“You can learn so much from just listening to what he has to say,” Zulawski notes. “You see his business acumen, how hard he works, how he treats others. He reminds you that you don’t have to let the position change you as a person.”
Geitter finds similar inspiration in Bills owner Ralph Wilson Jr., who, at age 92, has transcended from leader into legend. He founded the Bills in 1960 as one of the original American Football League (AFL) franchises, was pivotal in the AFL-NFL merger in 1970, and was enshrined as a member of the Pro Football Hall of Fame in 2009.
“The way I feel about Mr. Coon – that’s how I feel about Mr. Wilson,” she says.

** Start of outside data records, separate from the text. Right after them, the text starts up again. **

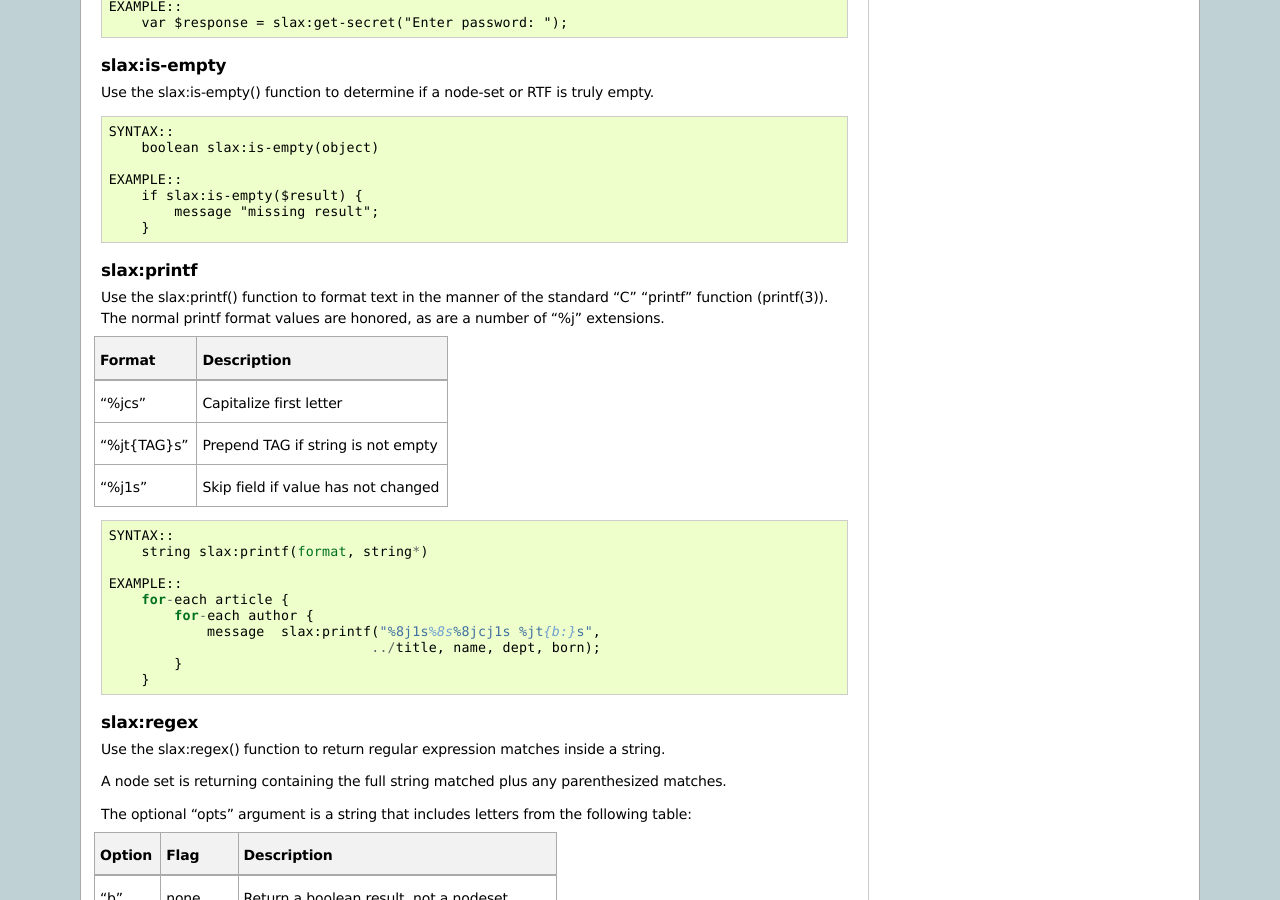
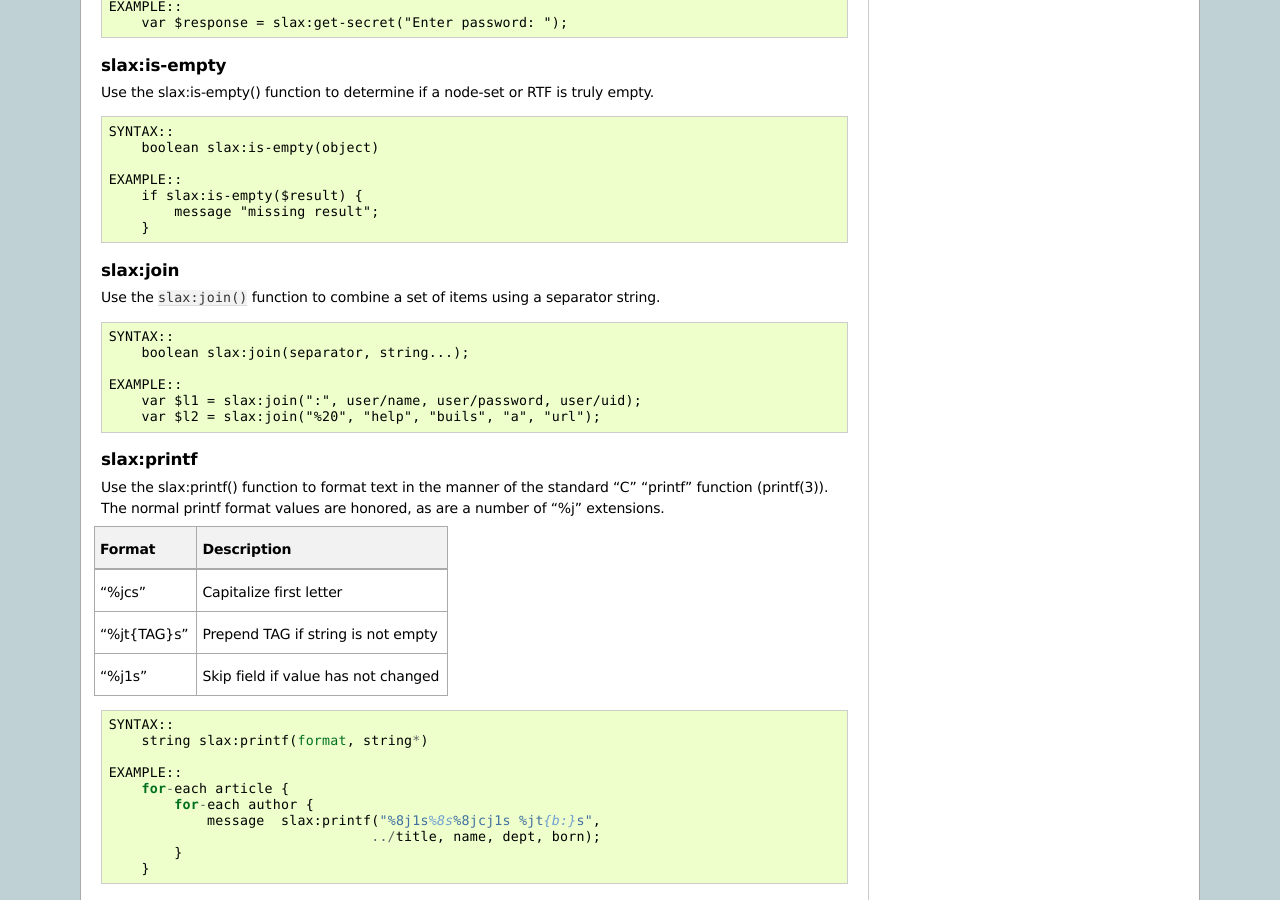
Before and after one commit to Juniper/libslax, a Sphinx documentation site: the page built from doc/functions.rst, in a window 1280 px wide and 900 px high, scrolled down 3423 px. Built offline with Sphinx 7.4.7, drawn with Linux system fonts in a browser that asks for light colours.

Commit message:
add slax:join()

```diff
--- a/doc/functions.rst
+++ b/doc/functions.rst
@@ -266,6 +266,23 @@ truly empty.
             message "missing result";
         }
 
+.. _slax-join:
+
+slax:join
++++++++++
+
+Use the `slax:join()` function to combine a set of items using a
+separator string.
+
+::
+
+    SYNTAX::
+        boolean slax:join(separator, string...);
+
+    EXAMPLE::
+        var $l1 = slax:join(":", user/name, user/password, user/uid);
+        var $l2 = slax:join("%20", "help", "buils", "a", "url");
+
 .. _printf:
 
 slax:printf
```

“He has done so much for this community for so many years, and he’s helped me develop as a professional. I am honored and privileged to be able to work for a man like him and a franchise like the Buffalo Bills.”
In fact, Geitter is as involved in her community as any player or coach. She serves on the boards of the United Way of Buffalo & Erie County, the Roswell Park Alliance and the National Federation for Just Communities of Western New York, as well as numerous other affiliations. Her honors include being named to Business First’s “40 Under 40” Class of 2007, the Big Brothers Big Sisters Service Award in 2006, the Ralph C. Wilson Distinguished Service Award in 2009, and many more.

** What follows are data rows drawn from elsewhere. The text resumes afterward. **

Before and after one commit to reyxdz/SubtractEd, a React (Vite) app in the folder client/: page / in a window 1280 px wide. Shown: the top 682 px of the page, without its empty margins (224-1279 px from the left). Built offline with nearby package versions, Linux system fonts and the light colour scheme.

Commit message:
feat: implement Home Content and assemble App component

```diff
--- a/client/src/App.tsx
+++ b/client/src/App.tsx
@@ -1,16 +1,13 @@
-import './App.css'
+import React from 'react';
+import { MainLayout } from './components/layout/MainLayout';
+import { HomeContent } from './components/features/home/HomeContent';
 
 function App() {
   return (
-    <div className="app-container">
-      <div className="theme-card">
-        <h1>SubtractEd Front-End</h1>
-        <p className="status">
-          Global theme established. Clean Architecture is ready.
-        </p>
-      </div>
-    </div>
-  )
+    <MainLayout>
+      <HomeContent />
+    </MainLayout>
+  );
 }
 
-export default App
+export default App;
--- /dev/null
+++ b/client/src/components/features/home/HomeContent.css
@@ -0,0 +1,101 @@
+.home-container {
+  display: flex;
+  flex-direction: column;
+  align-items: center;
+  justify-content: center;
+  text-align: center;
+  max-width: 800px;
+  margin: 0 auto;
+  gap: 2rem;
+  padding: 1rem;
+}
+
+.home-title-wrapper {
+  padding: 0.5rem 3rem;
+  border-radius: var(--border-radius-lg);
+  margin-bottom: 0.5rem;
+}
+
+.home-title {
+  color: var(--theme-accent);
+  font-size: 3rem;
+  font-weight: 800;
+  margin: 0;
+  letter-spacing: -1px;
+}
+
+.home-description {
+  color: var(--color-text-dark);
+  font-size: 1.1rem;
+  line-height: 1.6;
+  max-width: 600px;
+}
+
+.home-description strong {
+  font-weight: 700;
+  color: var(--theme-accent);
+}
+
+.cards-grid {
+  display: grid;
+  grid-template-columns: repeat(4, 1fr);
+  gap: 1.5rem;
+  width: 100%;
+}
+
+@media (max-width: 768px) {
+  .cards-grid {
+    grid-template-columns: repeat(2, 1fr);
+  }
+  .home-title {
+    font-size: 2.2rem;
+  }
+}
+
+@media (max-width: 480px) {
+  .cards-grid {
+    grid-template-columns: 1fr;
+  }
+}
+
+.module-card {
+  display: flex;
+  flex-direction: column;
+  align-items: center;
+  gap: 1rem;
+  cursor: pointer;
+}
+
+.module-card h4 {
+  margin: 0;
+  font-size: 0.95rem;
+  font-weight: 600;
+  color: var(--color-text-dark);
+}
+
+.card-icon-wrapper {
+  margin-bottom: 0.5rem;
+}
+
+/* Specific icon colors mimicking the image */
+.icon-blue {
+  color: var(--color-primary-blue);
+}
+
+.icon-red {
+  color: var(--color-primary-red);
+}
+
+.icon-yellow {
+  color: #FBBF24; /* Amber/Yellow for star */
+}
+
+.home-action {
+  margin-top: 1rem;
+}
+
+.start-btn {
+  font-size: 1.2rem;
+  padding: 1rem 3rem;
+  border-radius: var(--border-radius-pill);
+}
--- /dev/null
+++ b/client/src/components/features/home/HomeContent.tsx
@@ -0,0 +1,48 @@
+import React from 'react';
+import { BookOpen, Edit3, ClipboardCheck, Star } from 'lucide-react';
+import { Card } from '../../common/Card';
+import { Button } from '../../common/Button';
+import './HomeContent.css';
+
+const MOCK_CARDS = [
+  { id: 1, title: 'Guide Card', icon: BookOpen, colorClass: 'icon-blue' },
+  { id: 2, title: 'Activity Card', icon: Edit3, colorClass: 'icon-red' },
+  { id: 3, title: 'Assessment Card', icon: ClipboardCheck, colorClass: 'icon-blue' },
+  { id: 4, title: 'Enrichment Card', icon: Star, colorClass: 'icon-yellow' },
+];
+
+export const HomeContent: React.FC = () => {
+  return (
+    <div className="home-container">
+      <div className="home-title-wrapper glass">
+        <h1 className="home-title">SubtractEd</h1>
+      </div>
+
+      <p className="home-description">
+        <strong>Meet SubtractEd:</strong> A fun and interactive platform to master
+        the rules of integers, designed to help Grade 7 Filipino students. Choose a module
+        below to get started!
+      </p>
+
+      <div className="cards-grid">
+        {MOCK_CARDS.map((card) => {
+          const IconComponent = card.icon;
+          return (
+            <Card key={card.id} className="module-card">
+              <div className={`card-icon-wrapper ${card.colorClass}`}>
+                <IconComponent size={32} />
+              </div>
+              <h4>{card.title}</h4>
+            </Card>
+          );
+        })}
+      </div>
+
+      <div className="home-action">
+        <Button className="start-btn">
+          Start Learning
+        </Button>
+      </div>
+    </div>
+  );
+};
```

She admits she occasionally still finds herself in awe – but not in the “star-struck” manner most fans would be if they rubbed shoulders with NFL stars. Instead, she is inspired by what the players, coaches and administrators all do.
“I get to meet and work with people who are at the absolute top of their game,” she explains, “and I’ve learned that they get to be the best because they put in the work – years of hard work, determination and sacrifice. It’s amazing to see what it takes for them to be out there every Sunday, and for the front office to put it all together.”
Zulawski is quick to point out that this career is not for everyone.
“When you sign up for this, it’s a lifestyle, not a job,” he warns. “During the season, an average day is 10 to 12 hours, maybe 100 hours a week. The business of sport is not easy to break into, and there’s a high washout factor because of the demanding schedule.”
This is valuable advice for current Fredonia students, especially those majoring in sport management and exercise science, which became officially recognized on campus in 2010. But it’s all worth it, they agree, especially as it relates to fans.
“Baseball’s been called America’s pastime, but the NFL is America’s passion. The amount of time fans spend engaged in it…it’s like a part-time job,” Zulawski marvels. “If you think about how fragmented people are nowadays with their attention, and yet they will still block out several hours every week for football. That’s amazing.”
Indeed, football has found that perfect “sweet spot” within America’s culture. It blends emotions with economics, be it the neighborhood pub that’s jam-packed on Sundays or the fantasy football leagues and office pools that have been born out of the game and further connect fans with the sport.
“It means so much to them. It galvanizes entire cities and gives them a release,” Zulawski adds.
Years after they have graduated, both Zulawski and Geitter look back fondly on their Fredonia days, appreciating what they learned both within and outside of the classroom.
“I had a really good time, from an educational perspective, plus the social and athletic elements,” Zulawski says. “I got my money’s worth and then some.”
Geitter agrees. “I can say with 100% certainty that I made the right choice. I went on to graduate school at Boston University, and I was as prepared, if not more prepared, than anybody. I’ve always been really proud of that – and proud of Fredonia.”